modified index of AIC Vermunt, van Ginkel, van der Ark, and Sijtsma (2008).
13 Sijtsma and van der Ark (2003) study is based on two main parts. Only one part is presented

in this document. The second part of the study refers to two methods to determine the missingness

mechanism, originally proposed by Huisman (1999). One of them is done at the data matrix level (the

Huisman’s (1999) asymptotic test), while the second method does it at the item level. For details, see

Sijtsma and van der Ark’s (2003) publication.
14 “R1c tests whether the response functions of the J items are logistic with the same slope

against the alternative that they deviate from these conditions, and statistic Q2 tests whether the test is

unidimensionality against the alternative of multidimensionality” (Sijtsma & van der Ark, 2003, p. 520).
15 SERCE missing data were recoded following the procedure described by other large-scale

assessments (e.g., PISA, TIMSS, and PIRLS). That is, the first missing response in the blank-response

string was considered omitted and the rest are coded as not-reached. For example, a student’s pattern

response such as 43231Z1Z43442Z3ZZZZZZZZZ (where “Z” is SERCE’s code for missing responses) was

recoded as 43231Z1Z43442Z3ZRRRRRRRR, where “R” are not-reached responses.
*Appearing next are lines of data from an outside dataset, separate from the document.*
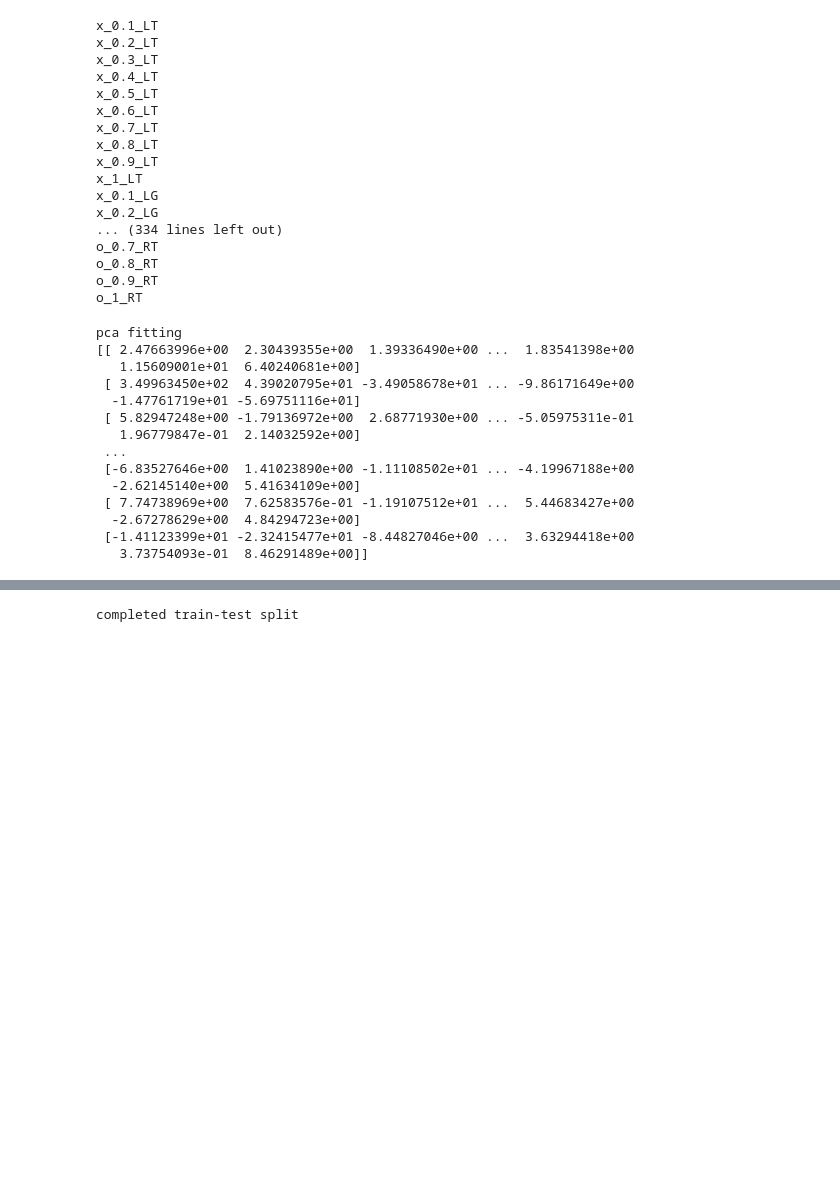
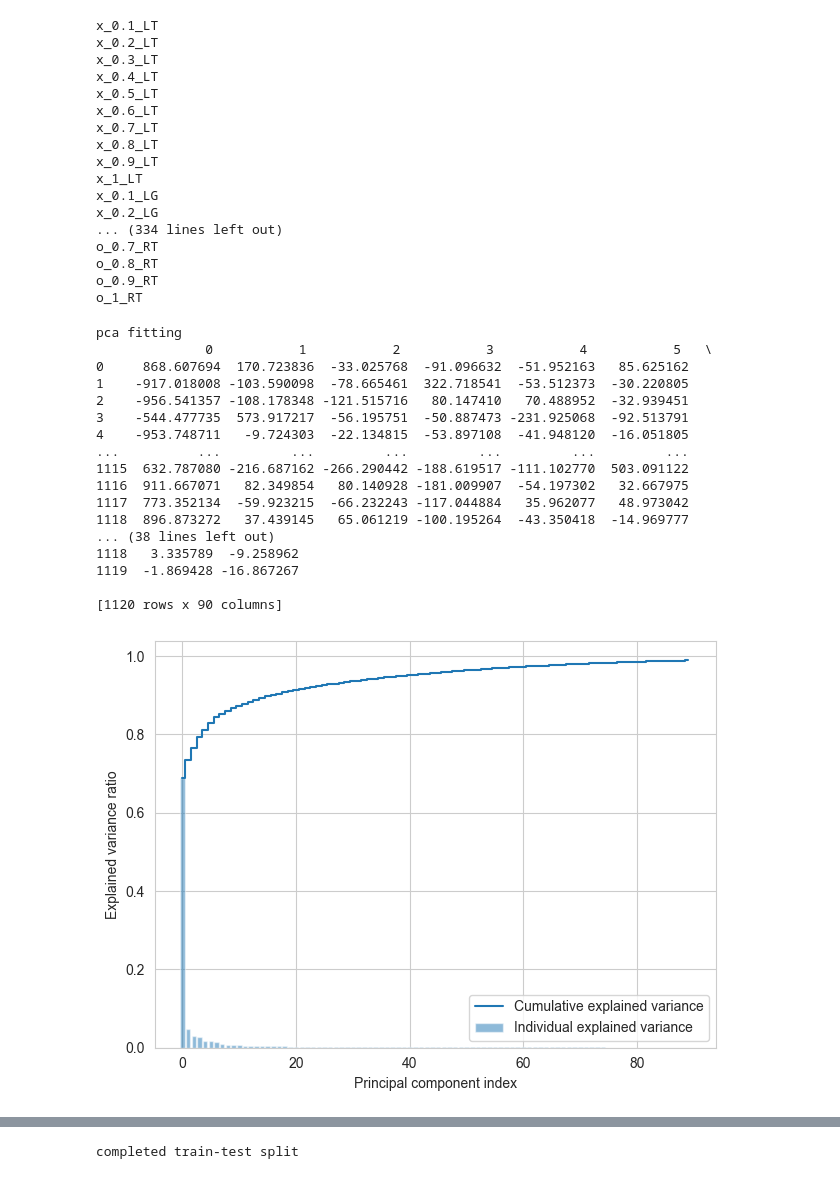
Before and after one commit to fyng/PassplayNET, a Jupyter notebook: TimeToThrow.ipynb, the cells around one changed output, grey strips where cells are left out. Saved outputs shown, nothing was run; the diff lists cells and outputs as text; code cells hidden in the pictures; blank space fills up the shorter version.

```diff
--- a/TimeToThrow.ipynb
+++ b/TimeToThrow.ipynb
@@ -36,6 +37,7 @@ for var_type in ['x', 'y', 's', 'a', 'dir', 'dis', 'o']: # note that magnitude v
                 prev_time_str = '0' # not '0.0'
             prev_time_col_name = var_type + "_" + str(prev_time_str) + "_" + pos
             delta_col_name = 'delta_' + col_name
+            delta_cols.append(col_name) # REMOVE... FLAG
             delta_cols.append(delta_col_name)
             data_transformed[delta_col_name] = (data_transformed[col_name] - data_transformed[prev_time_col_name]) * data_transformed['play_direction_numerical']
 
@@ -67,24 +69,47 @@ data = data_all.select_dtypes(['number'])
 data = data[cols_of_interest]
 x = data.loc[:, data.columns != 'action_time']
 y = data['action_time']
-pca = PCA(n_components = 35) # in theory, one per variable per position
+n_components = 90
+pca = PCA(n_components = n_components)
 print("pca fitting")
 principal_components = pca.fit_transform(x)
-print(principal_components)
 principal_components_df = pd.DataFrame(principal_components)
-principal_components_df.to_csv("35_principal_components_time_to_throw.csv")
+print(principal_components_df)
+# principal_components_df.to_csv("35_principal_components_time_to_throw.csv")
 # %% [output]
 pca fitting
-[[ 2.47663996e+00  2.30439355e+00  1.39336490e+00 ...  1.83541398e+00
-   1.15609001e+01  6.40240681e+00]
- [ 3.49963450e+02  4.39020795e+01 -3.49058678e+01 ... -9.86171649e+00
-  -1.47761719e+01 -5.69751116e+01]
- [ 5.82947248e+00 -1.79136972e+00  2.68771930e+00 ... -5.05975311e-01
-   1.96779847e-01  2.14032592e+00]
- ...
- [-6.83527646e+00  1.41023890e+00 -1.11108502e+01 ... -4.19967188e+00
-  -2.62145140e+00  5.41634109e+00]
- [ 7.74738969e+00  7.62583576e-01 -1.19107512e+01 ...  5.44683427e+00
-  -2.67278629e+00  4.84294723e+00]
- [-1.41123399e+01 -2.32415477e+01 -8.44827046e+00 ...  3.63294418e+00
-   3.73754093e-01  8.46291489e+00]]
+              0           1           2           3           4           5   \
+0     868.607694  170.723836  -33.025768  -91.096632  -51.952163   85.625162
+1    -917.018008 -103.590098  -78.665461  322.718541  -53.512373  -30.220805
+2    -956.541357 -108.178348 -121.515716   80.147410   70.488952  -32.939451
+3    -544.477735  573.917217  -56.195751  -50.887473 -231.925068  -92.513791
+4    -953.748711   -9.724303  -22.134815  -53.897108  -41.948120  -16.051805
+...          ...         ...         ...         ...         ...         ...
+1115  632.787080 -216.687162 -266.290442 -188.619517 -111.102770  503.091122
+1116  911.667071   82.349854   80.140928 -181.009907  -54.197302   32.667975
+1117  773.352134  -59.923215  -66.232243 -117.044884   35.962077   48.973042
+1118  896.873272   37.439145   65.061219 -100.195264  -43.350418  -14.969777
+... (38 lines left out)
+1118   3.335789  -9.258962
+1119  -1.869428 -16.867267
+
+[1120 rows x 90 columns]
+# %%
+exp_var_pca = pca.explained_variance_ratio_
+#
+# Cumulative sum of eigenvalues; This will be used to create step plot
+# for visualizing the variance explained by each principal component.
+#
+cum_sum_eigenvalues = np.cumsum(exp_var_pca)
+#
+# Create the visualization plot
+#
+plt.bar(range(0,len(exp_var_pca)), exp_var_pca, alpha=0.5, align='center', label='Individual explained variance')
+plt.step(range(0,len(cum_sum_eigenvalues)), cum_sum_eigenvalues, where='mid',label='Cumulative explained variance')
+plt.ylabel('Explained variance ratio')
+plt.xlabel('Principal component index')
+plt.legend(loc='best')
+plt.tight_layout()
+plt.show()
+# %% [output]
+[figure, added]
```
Also changed, not shown: parts of 7 cells of this notebook.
Notice that the firs “Z”

was kept, given that this is normally taken as reached, thus intentionally omitted (Mislevy & Wu, 1988).
16 Thanks to Yem Ahiatsi for writing the algorithm.
17 Thanks to Dr. Rafael De Ayala for writing the algorithm.
18 In the imputation with regression model, variables with non-missing values are considered

covariate in the imputation process.

Similer Documents